This weekend was another double-header weekend of cyclocross racing here in Colorado. After taking a break for the USGP weekend, the Colorado Cross Cup was back on the menu with two races. The first was at the Xilinx campus in Longmont, the second was at Monarch High School in Louisville. The two races couldn’t have been more different!
Saturday’s race at Xilinx was on a course that is said to be a racer’s favorite. I hadn’t raced it before, but after a few pre-rides it was pretty easy to see why people liked it: It was fast, fun, and twisty. My buddy Peder called it a power rider’s course. I think that means it is good for someone who likes to lay down the watts and not necessarily climb much. That might describe me in that I don’t like to climb, but I also don’t think of myself as someone who lays down the watts, so maybe I’m just best described as a lazy rider who likes lazy flat courses.
I chose the Cubus/carbon wheels for the race on Saturday because the course was plenty rocky and rough and I thought a tougher tire might hold up better (vs the supple Vittorias I have). To that end the Cubus worked very well.
I was 5th callup for the race so I got a nice start in the front row and settled into the groove behind my teammate Jeff C, who got the holeshot into the singletrack. I sat on his wheel for 2/3 of the lap then, feeling spry, decided to go around into 1st on the first little hill. From there I led the first two laps and felt surprisingly good doing it. “Wow”, I thought, “I might just win this”. I spent some time daydreaming about how awesome it would be to win a race as I watched my lead grow and grow over those two laps. Then, going into lap 3, the dusty conditions and mid-80s temperatures did a number on me. My throat turned to tissue paper and I started gagging on my own tongue. No kidding! I also realized at this point that I was going too fast for my own ability and fitness, and I started coming undone. I desperately grabbed for a bottle in my pocket, took a swig, then stupidly tried to put it BACK into my pocket. While doing this no less than four guys easily rode by me. At this point I lost my mind. I was gagging, breathless, and trying to stuff a bottle in my jersey instead of racing my bike. For about thirty seconds I continued with this foolishness until it occurred to me to just chuck my bottle.

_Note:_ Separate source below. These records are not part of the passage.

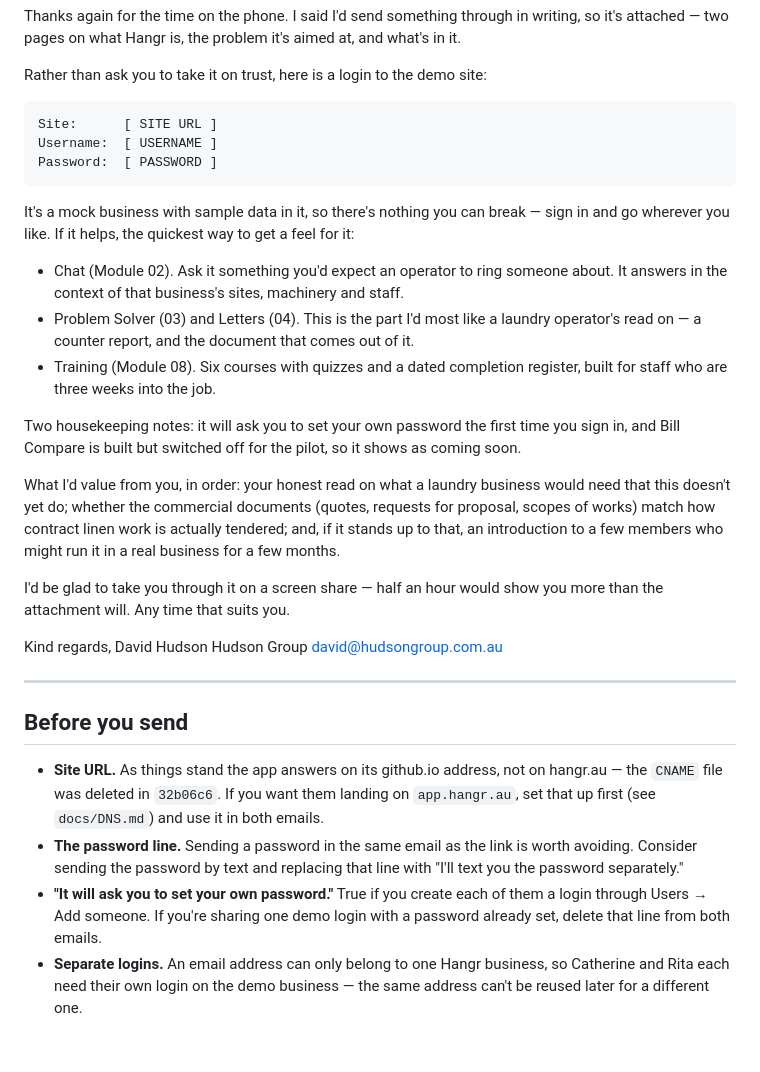
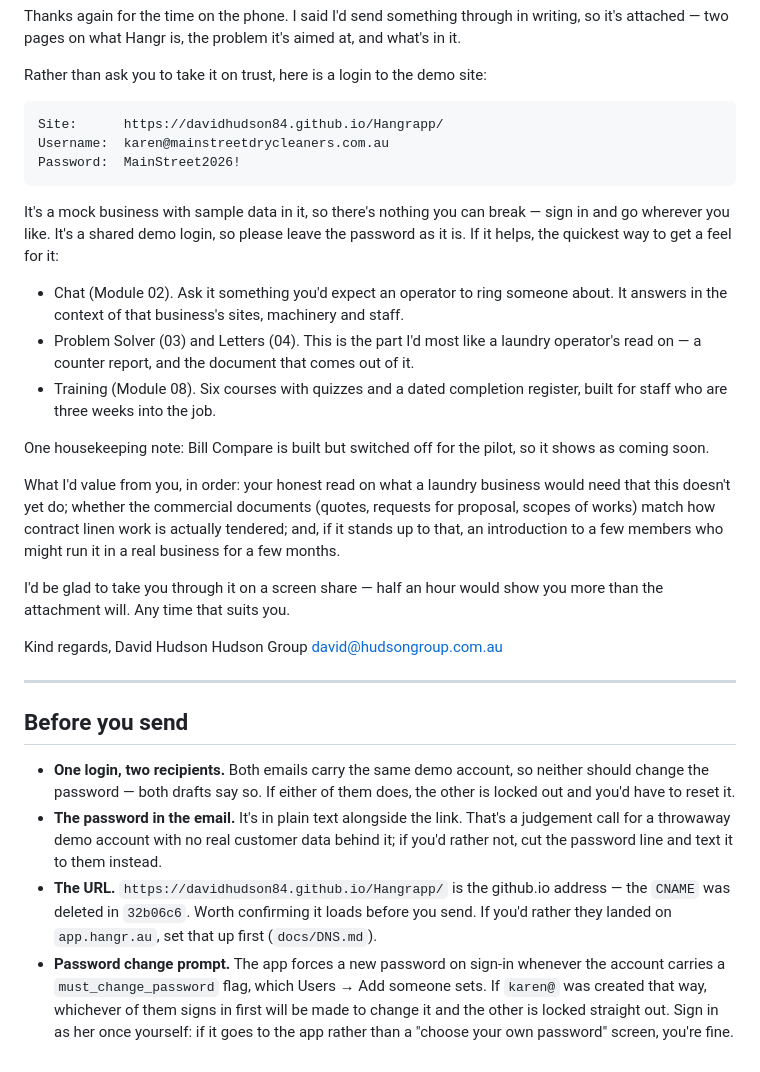
Before and after one commit to DavidHudson84/Hangrapp, a Markdown page: docs/stakeholder/draft-emails.md, the part around one of its changes. Drawn GitHub-style.

```diff
--- a/docs/stakeholder/draft-emails.md
+++ b/docs/stakeholder/draft-emails.md
@@ -66,13 +109,13 @@ at, and what's in it.
 
 Rather than ask you to take it on trust, here is a login to the demo site:
 
-    Site:      [ SITE URL ]
-    Username:  [ USERNAME ]
-    Password:  [ PASSWORD ]
+    Site:      https://davidhudson84.github.io/Hangrapp/
+    Username:  karen@mainstreetdrycleaners.com.au
+    Password:  MainStreet2026!
 
 It's a mock business with sample data in it, so there's nothing you can break —
-sign in and go wherever you like. If it helps, the quickest way to get a feel
-for it:
+sign in and go wherever you like. It's a shared demo login, so please leave the
+password as it is. If it helps, the quickest way to get a feel for it:
 
 - Chat (Module 02). Ask it something you'd expect an operator to ring someone
   about. It answers in the context of that business's sites, machinery and staff.
@@ -81,8 +124,7 @@ for it:
 - Training (Module 08). Six courses with quizzes and a dated completion register,
   built for staff who are three weeks into the job.
 
-Two housekeeping notes: it will ask you to set your own password the first time
-you sign in, and Bill Compare is built but switched off for the pilot, so it
+One housekeeping note: Bill Compare is built but switched off for the pilot, so it
 shows as coming soon.
 
 What I'd value from you, in order: your honest read on what a laundry business
@@ -103,15 +145,17 @@ david@hudsongroup.com.au
 
 ## Before you send
 
-- **Site URL.** As things stand the app answers on its github.io address, not on
-  hangr.au — the `CNAME` file was deleted in `32b06c6`. If you want them landing
-  on `app.hangr.au`, set that up first (see `docs/DNS.md`) and use it in both emails.
-- **The password line.** Sending a password in the same email as the link is worth
-  avoiding. Consider sending the password by text and replacing that line with
-  "I'll text you the password separately."
-- **"It will ask you to set your own password."** True if you create each of them a
-  login through Users → Add someone. If you're sharing one demo login with a
-  password already set, delete that line from both emails.
-- **Separate logins.** An email address can only belong to one Hangr business, so
-  Catherine and Rita each need their own login on the demo business — the same
-  address can't be reused later for a different one.
+- **One login, two recipients.** Both emails carry the same demo account, so
+  neither should change the password — both drafts say so. If either of them does,
+  the other is locked out and you'd have to reset it.
+- **The password in the email.** It's in plain text alongside the link. That's a
+  judgement call for a throwaway demo account with no real customer data behind it;
+  if you'd rather not, cut the password line and text it to them instead.
+- **The URL.** `https://davidhudson84.github.io/Hangrapp/` is the github.io address
+  — the `CNAME` was deleted in `32b06c6`. Worth confirming it loads before you send.
+  If you'd rather they landed on `app.hangr.au`, set that up first (`docs/DNS.md`).
+- **Password change prompt.** The app forces a new password on sign-in whenever the
+  account carries a `must_change_password` flag, which Users → Add someone sets. If
+  `karen@` was created that way, whichever of them signs in first will be made to
+  change it and the other is locked straight out. Sign in as her once yourself: if
+  it goes to the app rather than a "choose your own password" screen, you're fine.
```
Also changed, not shown: other parts of docs/stakeholder/draft-emails.md (+72 -29 lines).
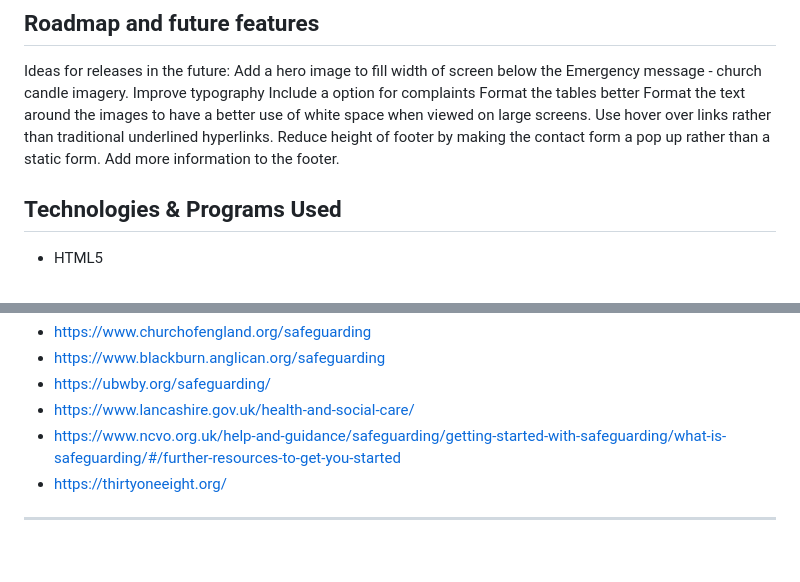
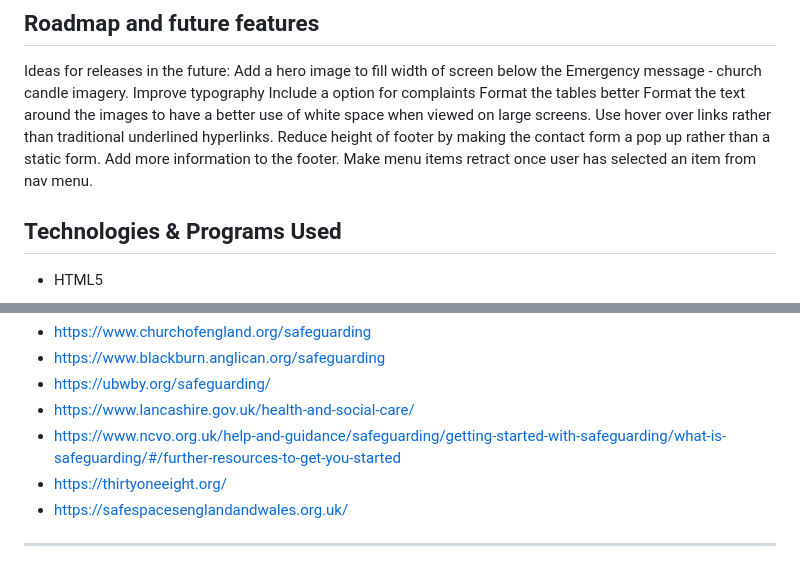
Before and after one commit to glaw2000/project1-church-safeguarding, a Markdown page: README.md, 2 parts joined by grey strips. Drawn GitHub-style.

Commit message:
doc update to README to include Edge testing and additional credit

```diff
--- a/README.md
+++ b/README.md
@@ -84,6 +84,7 @@ Format the text around the images to have a better use of white space when viewe
 Use hover over links rather than traditional underlined hyperlinks.
 Reduce height of footer by making the contact form a pop up rather than a static form.
 Add more information to the footer.
+Make menu items retract once user has selected an item from nav menu.
 
 ## **Technologies & Programs Used**
 - HTML5
@@ -188,6 +189,7 @@ Used content on church safeguarding from the following sites:
 - https://www.lancashire.gov.uk/health-and-social-care/
 - https://www.ncvo.org.uk/help-and-guidance/safeguarding/getting-started-with-safeguarding/what-is-safeguarding/#/further-resources-to-get-you-started
 -  https://thirtyoneeight.org/
+- https://safespacesenglandandwales.org.uk/
 
 
 ---
```
Also changed, not shown: other parts of README.md (+1 -1 lines).
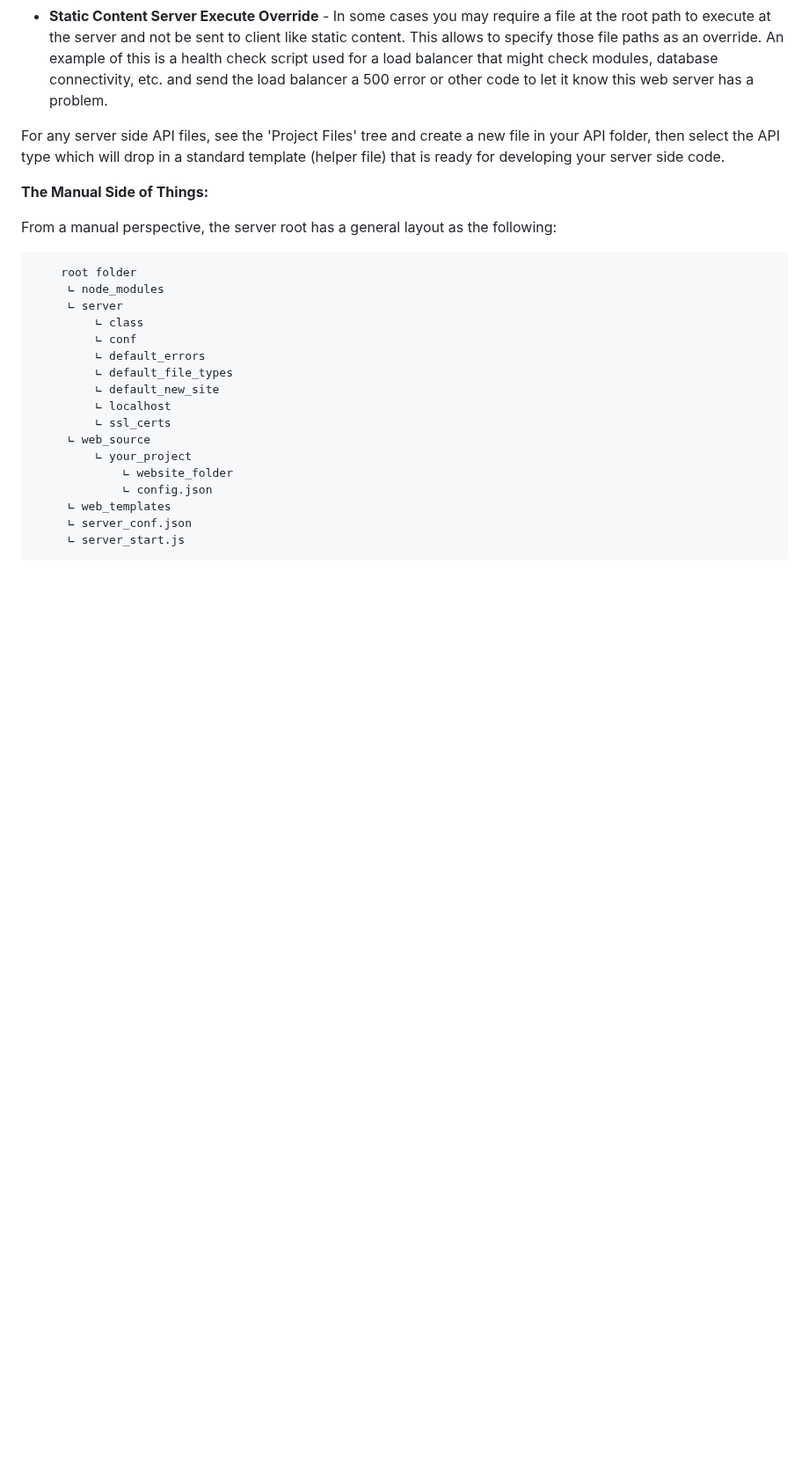
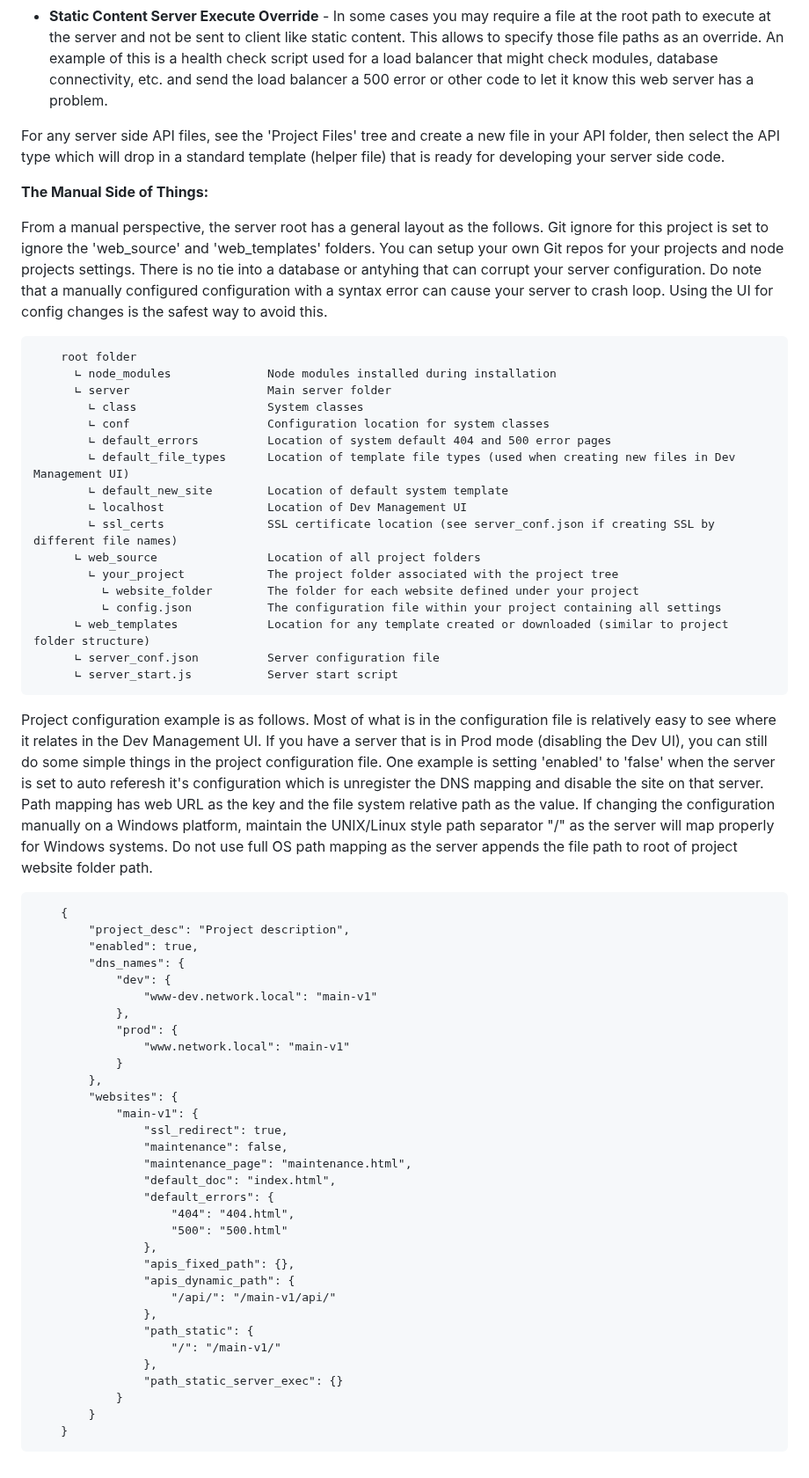
Before and after one commit to spectrumitec/purrbox, a Markdown page: README.md, the part around the change. Shown at 88% size. Drawn GitHub-style; blank space fills up the shorter version.

```diff
--- a/README.md
+++ b/README.md
@@ -96,24 +96,59 @@
 </ul>
 <p>For any server side API files, see the 'Project Files' tree and create a new file in your API folder, then select the API type which will drop in a standard template (helper file) that is ready for developing your server side code.</p>
 
-<b>The Manual Side of Things:</b>
-<p>From a manual perspective, the server root has a general layout as the following:</p>
+<b>The Manual Side of Things:</b><br />
+<p>From a manual perspective, the server root has a general layout as the follows. Git ignore for this project is set to ignore the 'web_source' and 'web_templates' folders. You can setup your own Git repos for your projects and node projects settings. There is no tie into a database or antyhing that can corrupt your server configuration. Do note that a manually configured configuration with a syntax error can cause your server to crash loop. Using the UI for config changes is the safest way to avoid this.</p>
 <pre>
     root folder
-     &#8735; node_modules
-     &#8735; server
-         &#8735; class
-         &#8735; conf
-         &#8735; default_errors
-         &#8735; default_file_types
-         &#8735; default_new_site
-         &#8735; localhost
-         &#8735; ssl_certs
-     &#8735; web_source
-         &#8735; your_project
-             &#8735; website_folder
-             &#8735; config.json
-     &#8735; web_templates
-     &#8735; server_conf.json
-     &#8735; server_start.js
+      &#8735; node_modules              Node modules installed during installation
+      &#8735; server                    Main server folder
+        &#8735; class                   System classes
+        &#8735; conf                    Configuration location for system classes
+        &#8735; default_errors          Location of system default 404 and 500 error pages
+        &#8735; default_file_types      Location of template file types (used when creating new files in Dev Management UI)
+        &#8735; default_new_site        Location of default system template
+        &#8735; localhost               Location of Dev Management UI
+        &#8735; ssl_certs               SSL certificate location (see server_conf.json if creating SSL by different file names)
+      &#8735; web_source                Location of all project folders
+        &#8735; your_project            The project folder associated with the project tree
+          &#8735; website_folder        The folder for each website defined under your project
+          &#8735; config.json           The configuration file within your project containing all settings
+      &#8735; web_templates             Location for any template created or downloaded (similar to project folder structure)
+      &#8735; server_conf.json          Server configuration file
+      &#8735; server_start.js           Server start script
 </pre>
+<p>Project configuration example is as follows. Most of what is in the configuration file is relatively easy to see where it relates in the Dev Management UI. If you have a server that is in Prod mode (disabling the Dev UI), you can still do some simple things in the project configuration file. One example is setting 'enabled' to 'false' when the server is set to auto referesh it's configuration which is unregister the DNS mapping and disable the site on that server. Path mapping has web URL as the key and the file system relative path as the value. If changing the configuration manually on a Windows platform, maintain the UNIX/Linux style path separator "/" as the server will map properly for Windows systems. Do not use full OS path mapping as the server appends the file path to root of project website folder path.</p>
+<pre>
+    {
+        "project_desc": "Project description",
+        "enabled": true,
+        "dns_names": {
+            "dev": {
+                "www-dev.network.local": "main-v1"
+            },
+            "prod": {
+                "www.network.local": "main-v1"
+            }
+        },
+        "websites": {
+            "main-v1": {
+                "ssl_redirect": true,
+                "maintenance": false,
+                "maintenance_page": "maintenance.html",
+                "default_doc": "index.html",
+                "default_errors": {
+                    "404": "404.html",
+                    "500": "500.html"
+                },
+                "apis_fixed_path": {},
+                "apis_dynamic_path": {
+                    "/api/": "/main-v1/api/"
+                },
+                "path_static": {
+                    "/": "/main-v1/"
+                },
+                "path_static_server_exec": {}
+            }
+        }
+    }
+</pre>
```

Once that was jettisoned, I was able to re-focus on the race a bit. I knew I was overcooked and would have to dial back my effort a bit. Similarly to how USGP went, I focused on minimizing my losses instead of regaining any sort of position. Because I was so tired my handling got very sloppy, and the course tossed me around quite a bit instead of me flowing over the landscape smoothly. I knew I needed to get back under control, so even though I was progressively more exhausted, I tried to force myself to STEER my bike better. This helped a bit, and going into the last few laps of the race things got a little smoother and faster. I wish I could say held my positions well, but I dropped a few positions further until I finished in 8th place. The race wasn’t a total disaster, but giving up 7 positions wasn’t something to be happy about.
Fortunately, bad races are great for learning and this is what I learned:
1. I don’t race well on the front because I don’t pace myself well.
2. Thus, I need to keep my jets cool early in the race so that I don’t blow up.
3. When tired, it is very important to use whatever energy I’ve got to keep the bike under control better. Bad handling when coasting on the downhills cost me 5-10 seconds per lap. I lost the time not due to pedaling slower, I lost it from taking horrible lines and having to break and correct my line.
The good things I learned from the race are:
1. My fitness is getting better, and I can hang ok if I’m smart with the few matches that I’ve got.
2. Practicing bunny hopping paid off bigtime in this race where we had some 8″ barriers. I was very nervous to hop them, but I knew I’d hopped stuff like that in practice so I had to just suck it up and try. After a few sketchy attempts I got over them smoothly. In the race hopping the barriers probably saved 5-10 seconds per lap. Over 5 laps that is 25-50 seconds which is a HUGE time savings.
The DS caught some video of the race on her phone, so I strung together a few of those clips Here: